This tasty corned beef and cabbage soup is an excellent way to use leftover corned beef. Or buy thick-cut corned beef from your local deli and dice it.
The recipe contains a variety of herbs, spices, and vegetables, but don't be daunted by the long list. You probably have most of the ingredients on hand, and some of them can be swapped out or omitted. Soup is one of those versatile dishes that can be changed and adapted in all kinds of ways. Feel free to use another grain instead of barley. Rice or bulgur wheat are good substitutes. Add 1/4 cup of either grain about 20 minutes before the soup is ready. If you're following a low-carb regimen, leave grain out altogether.

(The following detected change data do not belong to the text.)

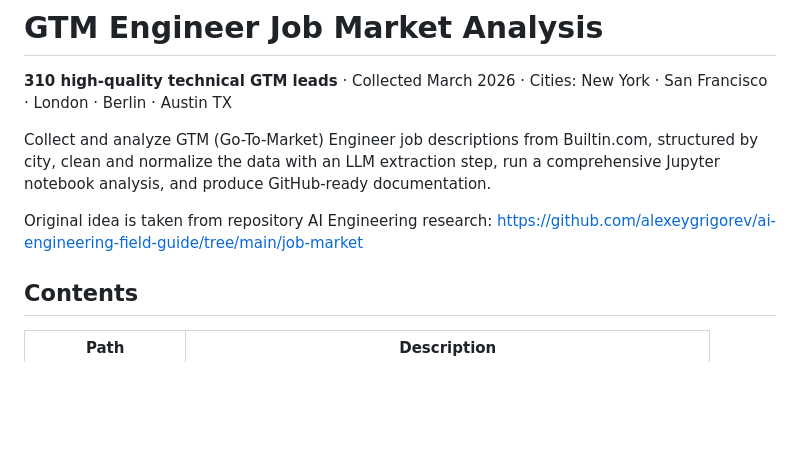
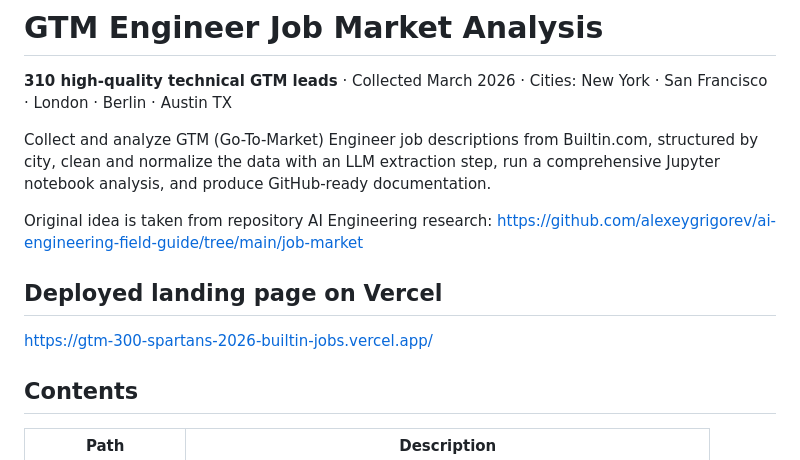
Before and after one commit to denis911/GTM-300-spartans-2026-builtin-jobs-analysis, a Markdown page: README.md, the part around the change. GitHub-like rendering; blank space fills up the shorter version.

Commit message:
links added

```diff
--- a/README.md
+++ b/README.md
@@ -5,6 +5,9 @@
 Collect and analyze GTM (Go-To-Market) Engineer job descriptions from Builtin.com, structured by city, clean and normalize the data with an LLM extraction step, run a comprehensive Jupyter notebook analysis, and produce GitHub-ready documentation.
 
 Original idea is taken from repository AI Engineering research: https://github.com/alexeygrigorev/ai-engineering-field-guide/tree/main/job-market
+
+## Deployed landing page on Vercel
+https://gtm-300-spartans-2026-builtin-jobs.vercel.app/
 
 ## Contents
 
```
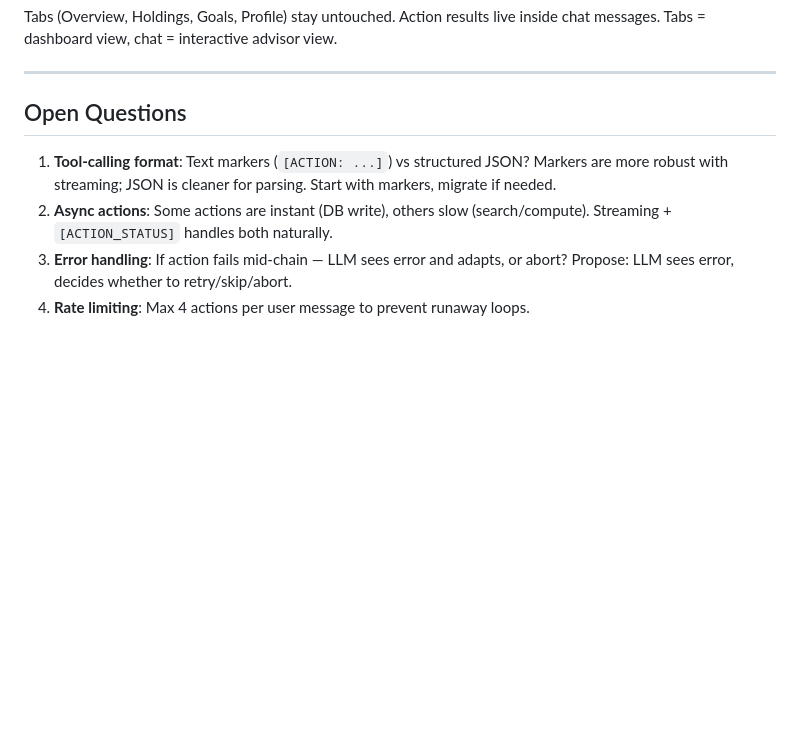
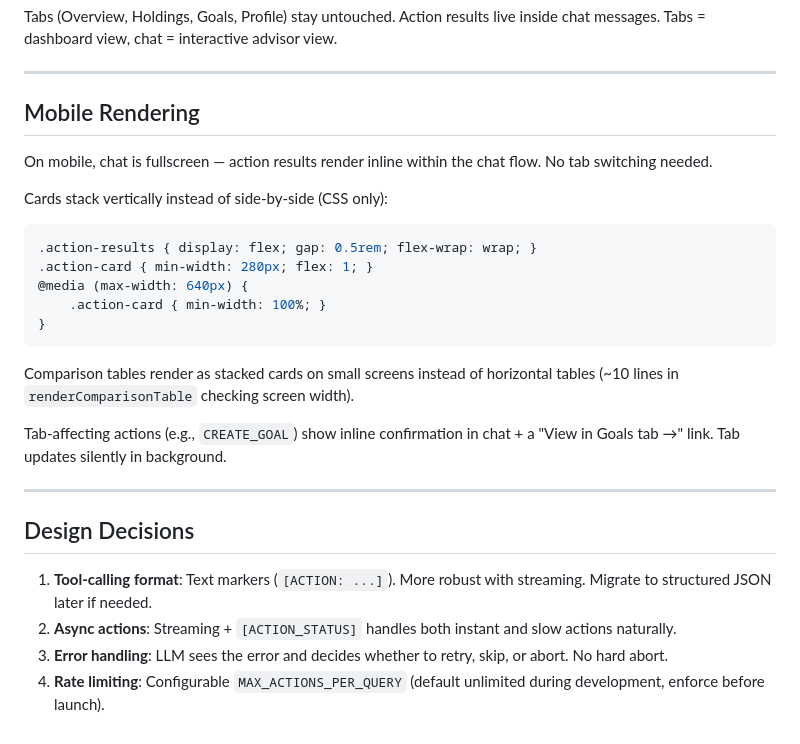
Before and after one commit to Shrishml/finAgent, a Markdown page: docs/agentic-actions-design.md, the part around the change. Drawn GitHub-style; blank space fills up the shorter version.

Commit message:
docs: add mobile rendering, resolve open questions as design decisions

````diff
--- a/docs/agentic-actions-design.md
+++ b/docs/agentic-actions-design.md
@@ -524,9 +524,29 @@ Tabs (Overview, Holdings, Goals, Profile) stay untouched. Action results live in
 
 ---
 
-## Open Questions
+## Mobile Rendering
 
-1. **Tool-calling format**: Text markers (`[ACTION: ...]`) vs structured JSON? Markers are more robust with streaming; JSON is cleaner for parsing. Start with markers, migrate if needed.
-2. **Async actions**: Some actions are instant (DB write), others slow (search/compute). Streaming + `[ACTION_STATUS]` handles both naturally.
-3. **Error handling**: If action fails mid-chain — LLM sees error and adapts, or abort? Propose: LLM sees error, decides whether to retry/skip/abort.
-4. **Rate limiting**: Max 4 actions per user message to prevent runaway loops.
+On mobile, chat is fullscreen — action results render inline within the chat flow. No tab switching needed.
+
+Cards stack vertically instead of side-by-side (CSS only):
+
+```css
+.action-results { display: flex; gap: 0.5rem; flex-wrap: wrap; }
+.action-card { min-width: 280px; flex: 1; }
+@media (max-width: 640px) {
+    .action-card { min-width: 100%; }
+}
+```
+
+Comparison tables render as stacked cards on small screens instead of horizontal tables (~10 lines in `renderComparisonTable` checking screen width).
+
+Tab-affecting actions (e.g., `CREATE_GOAL`) show inline confirmation in chat + a "View in Goals tab →" link. Tab updates silently in background.
+
+---
+
+## Design Decisions
+
+1. **Tool-calling format**: Text markers (`[ACTION: ...]`). More robust with streaming. Migrate to structured JSON later if needed.
+2. **Async actions**: Streaming + `[ACTION_STATUS]` handles both instant and slow actions naturally.
+3. **Error handling**: LLM sees the error and decides whether to retry, skip, or abort. No hard abort.
+4. **Rate limiting**: Configurable `MAX_ACTIONS_PER_QUERY` (default unlimited during development, enforce before launch).
````
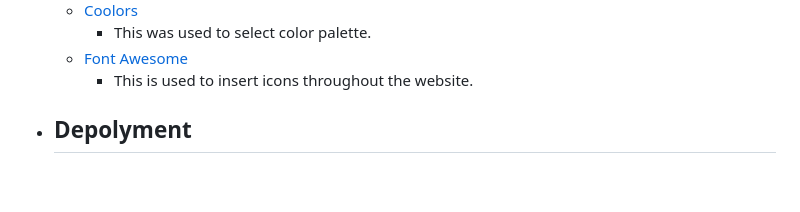
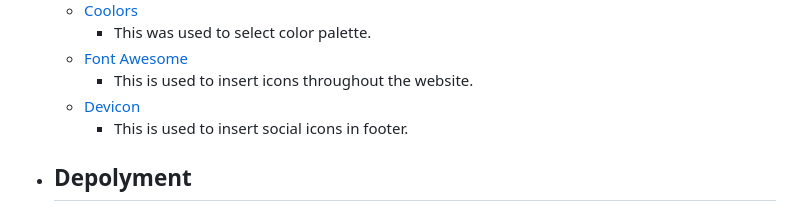
Before and after one commit to BogdanCatalin-Iacob/Bogdan-portfolio, a Markdown page: README.md, the part around the change. GitHub-like rendering; blank space fills up the shorter version.

Commit message:
Update technologies section with devicons

```diff
--- a/README.md
+++ b/README.md
@@ -72,6 +72,8 @@ As a **(role)** I can **(capability)**, so that **(received benefit)**
         * This was used to select color palette.
     * [Font Awesome](https://fontawesome.com)
         * This is used to insert icons throughout the website.
+    * [Devicon](https://devicon.dev)
+        * This is used to insert social icons in footer.
 -   ## Depolyment
     This project was developed using [VS Code](https://code.visualstudio.com/). The code was committed to [Git](https://git-scm.com) and pushed to [GitHub](https://github.com) using the terminal.
 
```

- 2 tablespoons butter
- 1 large onion (or 2 medium)
- 2 ribs celery (about 1 cup chopped)
- 2 cloves garlic
- 4 medium carrots (about 1 1/2 cups diced or julienne)
- 2 quarts chicken broth
- 1/2 small head cabbage (coarsely chopped, about 4 to 5 cups)
- 1/4 cup pearled barley
- 1 small bay leaf
- 1 tablespoon fresh chopped parsley, or 1 teaspoon dried parsley flakes
- 1/2 teaspoon dried leaf thyme
- 1/4 teaspoon freshly ground black pepper
- 2 cups diced cooked corned beef (about 10 to 12 ounces)
- 1 (14.5-ounce) can diced tomatoes (undrained)
- Salt, to taste
- Peel the onion and chop it coarsely. Cut the celery into 1/4-inch slices and then peel and mince the garlic. Peel the carrots and slice them into matchsticks or dice them into 1/4-inch pieces.
- Heat the butter in a large stockpot or Dutch oven over medium-low heat.
- Add the onion and celery to the pot and saute until tender, stirring frequently.
- Add the minced garlic and continue cooking for 1 minute. Add the carrots, chicken stock, chopped cabbage, and barley. Add the bay leaf, parsley, thyme, and pepper; bring to a boil.
- Reduce the heat to low to maintain a simmer. Cover the pan and simmer for 45 minutes.
- Add the corned beef and tomatoes; increase heat and bring it back to a boil. Reduce heat to low and simmer, uncovered, for 15 minutes.
- Taste and add salt, as needed.
- Flat-Cut corned beef brisket is the best choice for slicing and dicing. The pointcut brisket is fattier and tends to be a better cut for shredding. Cuts from the round and bottom round are often used to make corned beef as well.
- Dried bay leaves impart a subtle flavor to soups, stews, sauces, and beans. Avoid fresh bay leaves, which come from a different tree and have a stronger flavor. If you don't cook with bay leaves very often, buy a jar and freeze them. They'll last almost indefinitely.
|Nutritional Guidelines (per serving)|
|Total Fat||25 g|
|Saturated Fat||14 g|
|Unsaturated Fat||6 g|
|Dietary Fiber||4 g|